truth/propoganda
mine/should be mine
a dotted line on a map that gives
an excuse for hate
a dotted line that says
war/war

~~

“Border” is the theme of the day over at dVerse

Psalm for Times of Peace

You are quiet
Your voice I hear not
And in silence I suffer
Longing to hear you once again

O why do you keep your lips pressed closed
When I am drowning in the quiet
And a word from you would be
Breath in my lungs to sustain me?

It is not so much your reticence that
Has doomed me to suffer this disquieting quiet
But my own foolishness
For when you have spoken I have not been keen to listen
Release me from this hostile peace
And I will open my ears to hear

~~

a free verse sonnet for dVerse

Beacon

oh how
I long to shine
like a beacon in the dark
guiding the weary traveler
To safety and rsest

oh how
I long to shine
like a beacon in the dark
but too often I find
that I merely flicker
and burn out

~~

For dVerse. My muse has been flickering recently, but shone brightly enough today to write a Quadrille (poem of 44 words) including the prompt word “flicker”

Salt and Pepper

there’s salt and pepper at my temples
and salt and pepper in my beard
yes my hair’s colour proves that I
am getting older (as I feared)
and while it would be nice
to be youthful forever, I think
I’d miss that peppery spice!

~~

for dVerse.
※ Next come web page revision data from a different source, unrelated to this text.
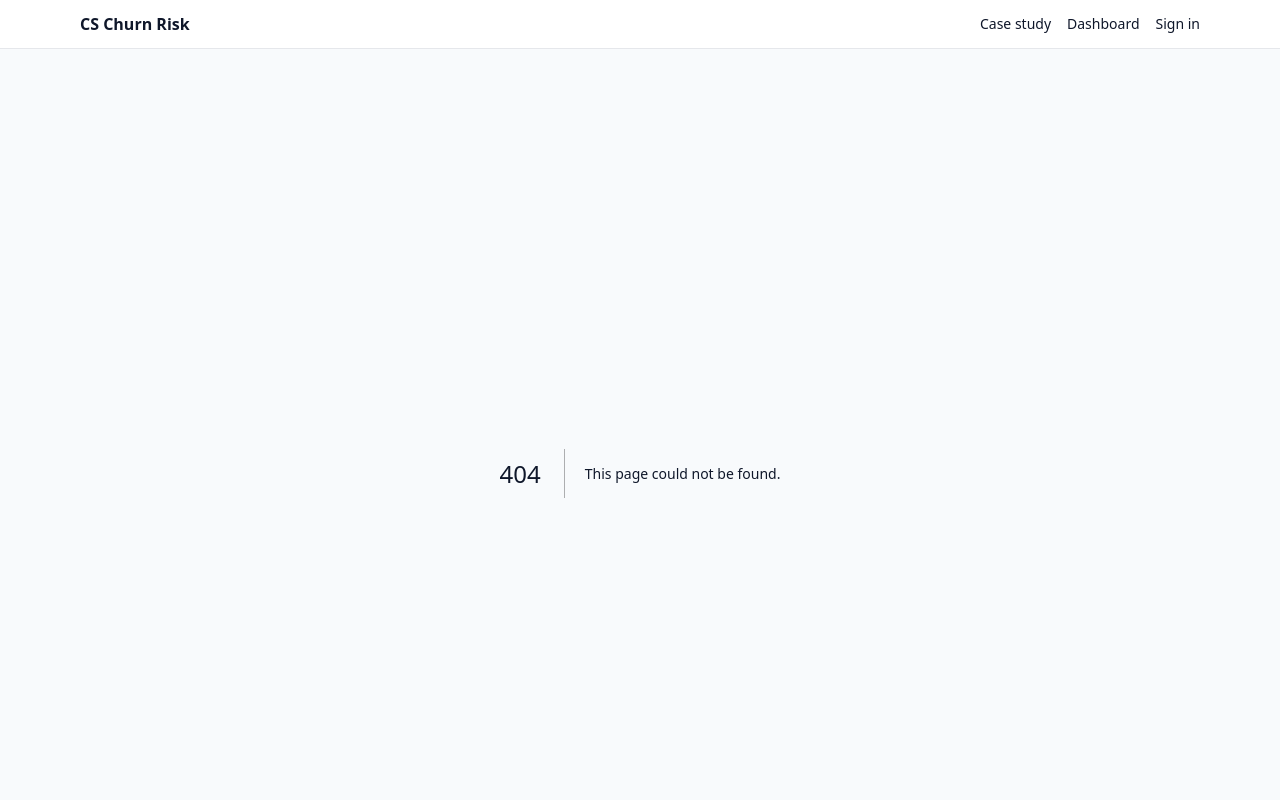
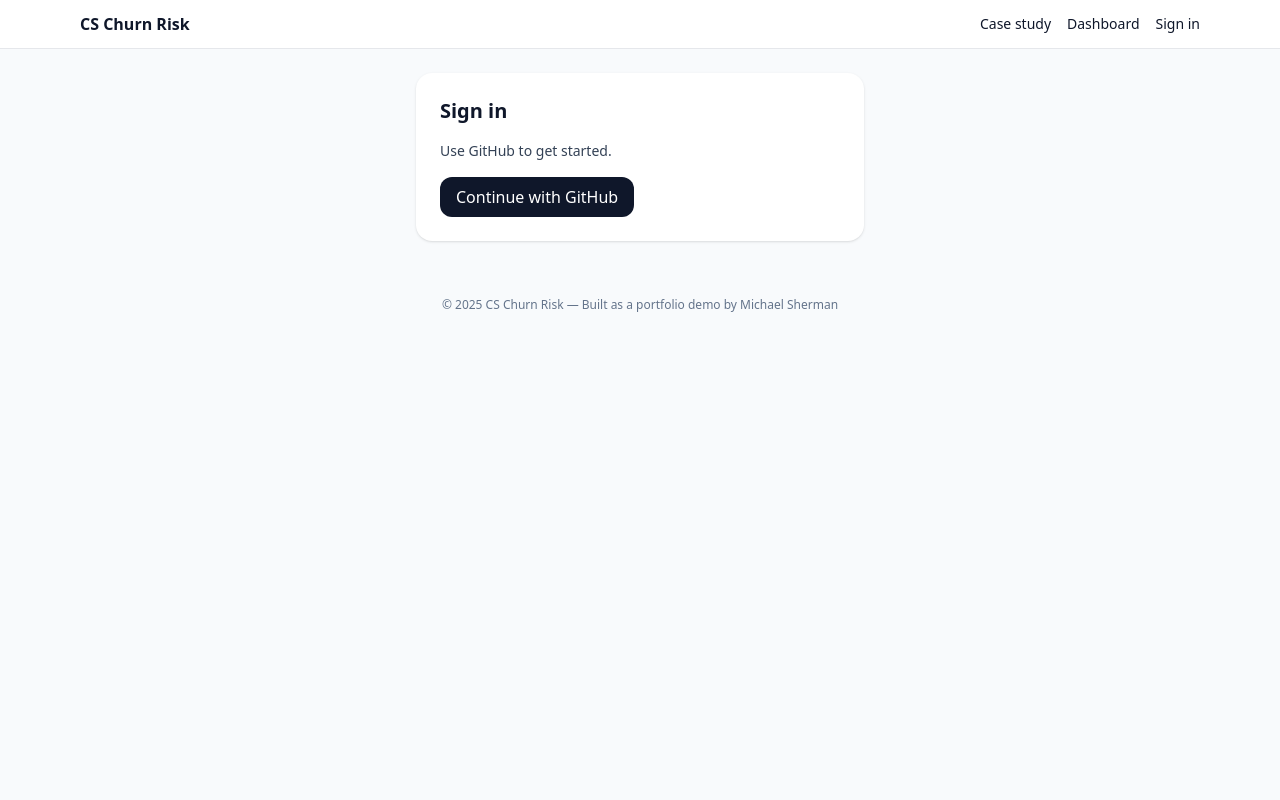
Before and after one commit to shermanium/cs-churn-risk, a Next.js app: page /auth in a window 1280 px wide. Before the commit this address had no page. Shown: the top 800 px of the page. Built offline with nearby package versions, Linux system fonts and the light colour scheme; no server answers.

Commit message:
Create page.tsx

```diff
--- /dev/null
+++ b/src/app/auth/page.tsx
@@ -0,0 +1,30 @@
+"use client";
+import { createClient } from "@supabase/supabase-js";
+import { useState } from "react";
+
+const supabase = createClient(
+  process.env.NEXT_PUBLIC_SUPABASE_URL!,
+  process.env.NEXT_PUBLIC_SUPABASE_ANON_KEY!
+);
+
+export default function AuthPage() {
+  const [pending, setPending] = useState(false);
+  const signInWithGitHub = async () => {
+    setPending(true);
+    await supabase.auth.signInWithOAuth({
+      provider: "github",
+      options: { redirectTo: `${window.location.origin}/auth/callback` },
+    });
+    setPending(false);
+  };
+  return (
+    <div className="max-w-md mx-auto bg-white rounded-2xl shadow p-6 space-y-4">
+      <h1 className="text-xl font-semibold">Sign in</h1>
+      <p className="text-slate-700 text-sm">Use GitHub to get started.</p>
+      <button onClick={signInWithGitHub} disabled={pending}
+        className="px-4 py-2 rounded-xl bg-slate-900 text-white disabled:opacity-50">
+        {pending ? "Redirecting…" : "Continue with GitHub"}
+      </button>
+    </div>
+  );
+}
```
Quadrille challenge is to write a 44 word poem including the word “pepper”.